The Ute Mountain Ute Tribe has purchased Mesa Verde Pottery, an enduring icon of local tourism on the eastern entrance to Cortez.
According to several sources, the tribe plans to establish its pottery manufacturing and cultural-arts store at the location; currently, the Ute Mountain Ute pottery studio and retail store is on U.S. Highway 160 just north of the tribe’s casino.
The Montezuma County Clerk & Recorder reports the 15,000-square-foot building was purchased for $825,000 from brothers and longtime owners Scott and Jay Tipton.
“Selling to the Utes is a perfect fit,” Jay Tipton said. “The location has good exposure, and they have good marketing. We’ve been hoping for years to sell it to them in order to continue the native arts focus of the store.”
For 35 years, the innovative format of Mesa Verde Pottery is what attracted tourists and locals, Tipton said.
Native American potters created their artwork in a studio that could be viewed by visitors through a glass wall.
“It added tremendous personalization to the piece, to see the artist create it, and then buy a signed pot off the shelf,” Tipton said. “It was our single biggest selling point.”
The Tiptons started their business in 1979 in a studio across from McDonald’s in Cortez.
“Scott and I used to do the molding of the pottery ourselves in a back trailer but then turned over the pottery making to the Native American artists,” Jay Tipton said.
An expanded store was built at the current location to keep up with demand for Native American pottery. It twice doubled in size.
“The Grand Canyon was our biggest account. We could not make pottery quick enough,” Tipton said.
At its peak, Mesa Verde Pottery employed 35 workers and artists, many of whom have become famous.
Ute potters Norman Lansing and Dorothy Wing and Navajo potters Virginia Silas and Arnold Jones were some of their main producers who became successful artists.

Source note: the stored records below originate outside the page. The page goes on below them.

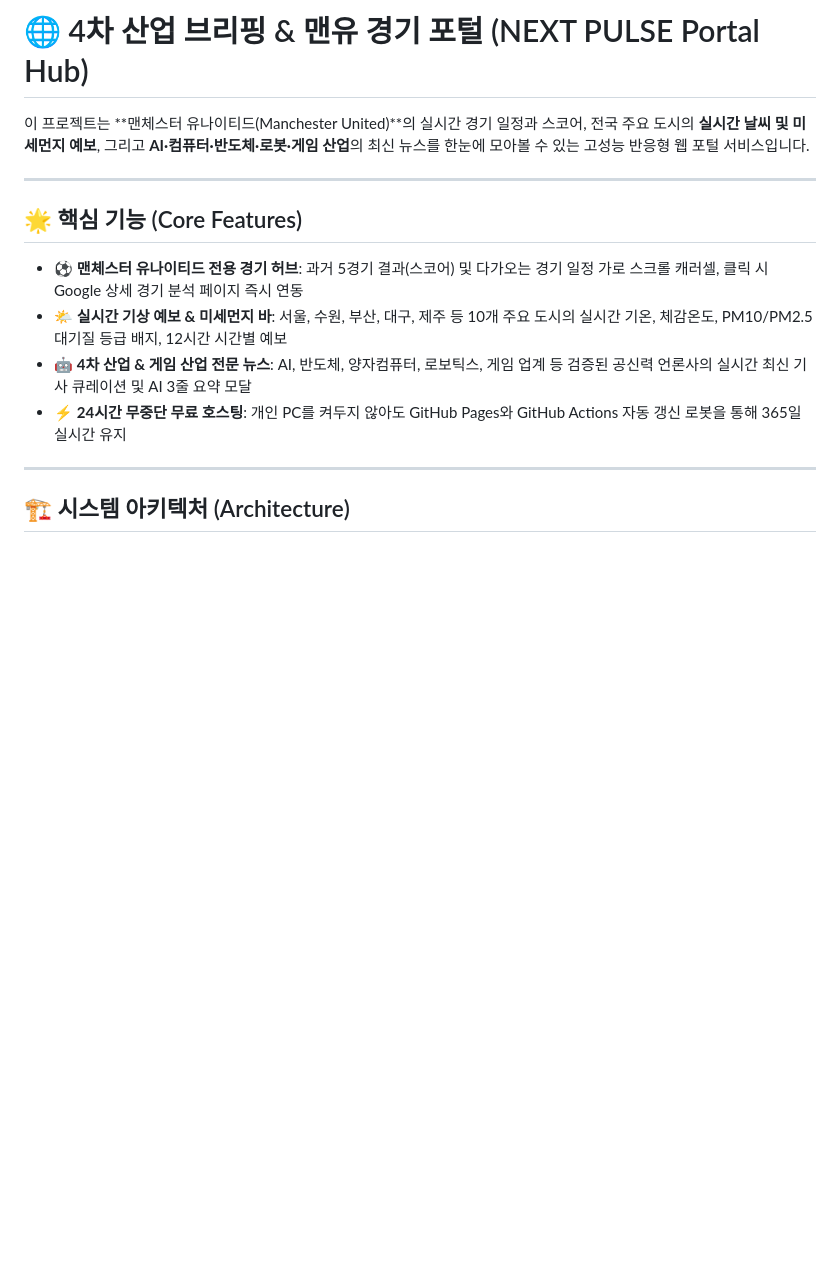
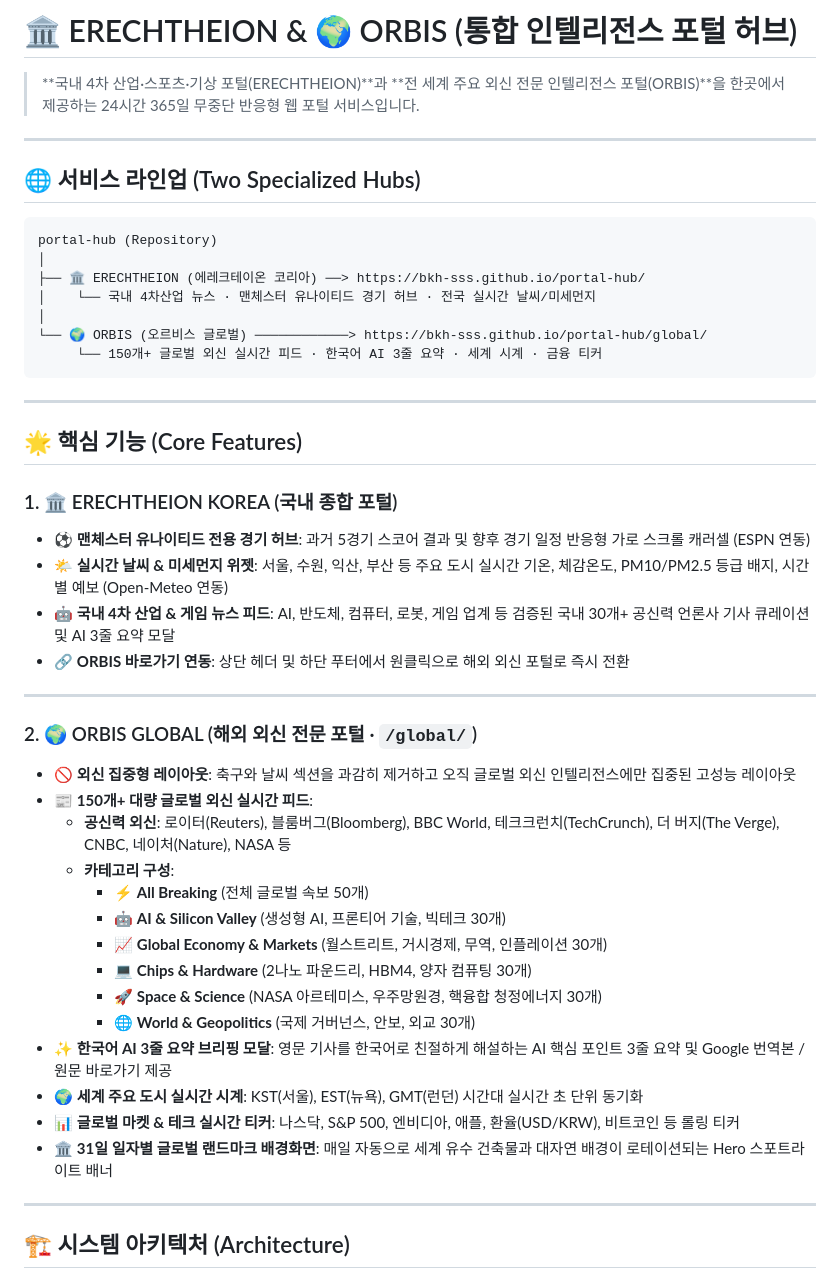
Before and after one commit to BKH-sss/portal-hub, a Markdown page: README.md, the part around one of its changes. Rendered like a GitHub page; blank space fills up the shorter version.

Commit message:
docs: ORBIS 글로벌 외신 포털 및 통합 시스템 아키텍처 상세 문서화

````diff
--- a/README.md
+++ b/README.md
@@ -1,15 +1,48 @@
-# 🌐 4차 산업 브리핑 & 맨유 경기 포털 (NEXT PULSE Portal Hub)
+# 🏛️ ERECHTHEION & 🌍 ORBIS (통합 인텔리전스 포털 허브)
 
-이 프로젝트는 **맨체스터 유나이티드(Manchester United)**의 실시간 경기 일정과 스코어, 전국 주요 도시의 **실시간 날씨 및 미세먼지 예보**, 그리고 **AI·컴퓨터·반도체·로봇·게임 산업**의 최신 뉴스를 한눈에 모아볼 수 있는 고성능 반응형 웹 포털 서비스입니다.
+> **국내 4차 산업·스포츠·기상 포털(ERECHTHEION)**과 **전 세계 주요 외신 전문 인텔리전스 포털(ORBIS)**을 한곳에서 제공하는 24시간 365일 무중단 반응형 웹 포털 서비스입니다.
+
+---
+
+## 🌐 서비스 라인업 (Two Specialized Hubs)
+
+```
+portal-hub (Repository)
+│
+├── 🏛️ ERECHTHEION (에레크테이온 코리아) ──> https://bkh-sss.github.io/portal-hub/
+│    └── 국내 4차산업 뉴스 · 맨체스터 유나이티드 경기 허브 · 전국 실시간 날씨/미세먼지
+│
+└── 🌍 ORBIS (오르비스 글로벌) ────────────> https://bkh-sss.github.io/portal-hub/global/
+     └── 150개+ 글로벌 외신 실시간 피드 · 한국어 AI 3줄 요약 · 세계 시계 · 금융 티커
+```
 
 ---
 
 ## 🌟 핵심 기능 (Core Features)
 
-- ⚽ **맨체스터 유나이티드 전용 경기 허브**: 과거 5경기 결과(스코어) 및 다가오는 경기 일정 가로 스크롤 캐러셀, 클릭 시 Google 상세 경기 분석 페이지 즉시 연동
-- 🌤️ **실시간 기상 예보 & 미세먼지 바**: 서울, 수원, 부산, 대구, 제주 등 10개 주요 도시의 실시간 기온, 체감온도, PM10/PM2.5 대기질 등급 배지, 12시간 시간별 예보
-- 🤖 **4차 산업 & 게임 산업 전문 뉴스**: AI, 반도체, 양자컴퓨터, 로보틱스, 게임 업계 등 검증된 공신력 언론사의 실시간 최신 기사 큐레이션 및 AI 3줄 요약 모달
-- ⚡ **24시간 무중단 무료 호스팅**: 개인 PC를 켜두지 않아도 GitHub Pages와 GitHub Actions 자동 갱신 로봇을 통해 365일 실시간 유지
+### 1. 🏛️ ERECHTHEION KOREA (국내 종합 포털)
+- ⚽ **맨체스터 유나이티드 전용 경기 허브**: 과거 5경기 스코어 결과 및 향후 경기 일정 반응형 가로 스크롤 캐러셀 (ESPN 연동)
+- 🌤️ **실시간 날씨 & 미세먼지 위젯**: 서울, 수원, 익산, 부산 등 주요 도시 실시간 기온, 체감온도, PM10/PM2.5 등급 배지, 시간별 예보 (Open-Meteo 연동)
+- 🤖 **국내 4차 산업 & 게임 뉴스 피드**: AI, 반도체, 컴퓨터, 로봇, 게임 업계 등 검증된 국내 30개+ 공신력 언론사 기사 큐레이션 및 AI 3줄 요약 모달
+- 🔗 **ORBIS 바로가기 연동**: 상단 헤더 및 하단 푸터에서 원클릭으로 해외 외신 포털로 즉시 전환
+
+---
+
+### 2. 🌍 ORBIS GLOBAL (해외 외신 전문 포털 · `/global/`)
+- 🚫 **외신 집중형 레이아웃**: 축구와 날씨 섹션을 과감히 제거하고 오직 글로벌 외신 인텔리전스에만 집중된 고성능 레이아웃
+- 📰 **150개+ 대량 글로벌 외신 실시간 피드**:
+  - **공신력 외신**: 로이터(Reuters), 블룸버그(Bloomberg), BBC World, 테크크런치(TechCrunch), 더 버지(The Verge), CNBC, 네이처(Nature), NASA 등
+  - **카테고리 구성**:
+    - ⚡ **All Breaking** (전체 글로벌 속보 50개)
+    - 🤖 **AI & Silicon Valley** (생성형 AI, 프론티어 기술, 빅테크 30개)
+    - 📈 **Global Economy & Markets** (월스트리트, 거시경제, 무역, 인플레이션 30개)
+    - 💻 **Chips & Hardware** (2나노 파운드리, HBM4, 양자 컴퓨팅 30개)
+    - 🚀 **Space & Science** (NASA 아르테미스, 우주망원경, 핵융합 청정에너지 30개)
+    - 🌐 **World & Geopolitics** (국제 거버넌스, 안보, 외교 30개)
+- ✨ **한국어 AI 3줄 요약 브리핑 모달**: 영문 기사를 한국어로 친절하게 해설하는 AI 핵심 포인트 3줄 요약 및 Google 번역본 / 원문 바로가기 제공
+- 🌍 **세계 주요 도시 실시간 시계**: KST(서울), EST(뉴욕), GMT(런던) 시간대 실시간 초 단위 동기화
+- 📊 **글로벌 마켓 & 테크 실시간 티커**: 나스닥, S&P 500, 엔비디아, 애플, 환율(USD/KRW), 비트코인 등 롤링 티커
+- 🏛️ **31일 일자별 글로벌 랜드마크 배경화면**: 매일 자동으로 세계 유수 건축물과 대자연 배경이 로테이션되는 Hero 스포트라이트 배너
 
 ---
 
````
Also changed, not shown: other parts of README.md (+34 -24 lines).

“They’d perfect their trade in our studio and then open up their own businesses,” Jay Tipton said.
The Tiptons have a deep appreciation for Native American arts, especially pottery.
“We learned from the native tribes about the high standards and designs of pottery and helped to market their products,” Jay Tipton said. “Our biggest achievement was employing people and creating a successful business that allowed us to live in Cortez.”
After 35 years, it was time to sell. The next generation was not interested, Jay Tipton said.
“I’m focusing on family now, and Scott is busy as a congressman,” Tipton said, adding that he’ll miss the tourist buses rolling into the parking lot, disgorging hundreds of customers.
It’s not clear whether the wine-tasting room of Guy Drew Vineyards will continue at the store. The Ute Mountain Utes are a dry reservation.
“I’d like to stay on with them,” Drew said.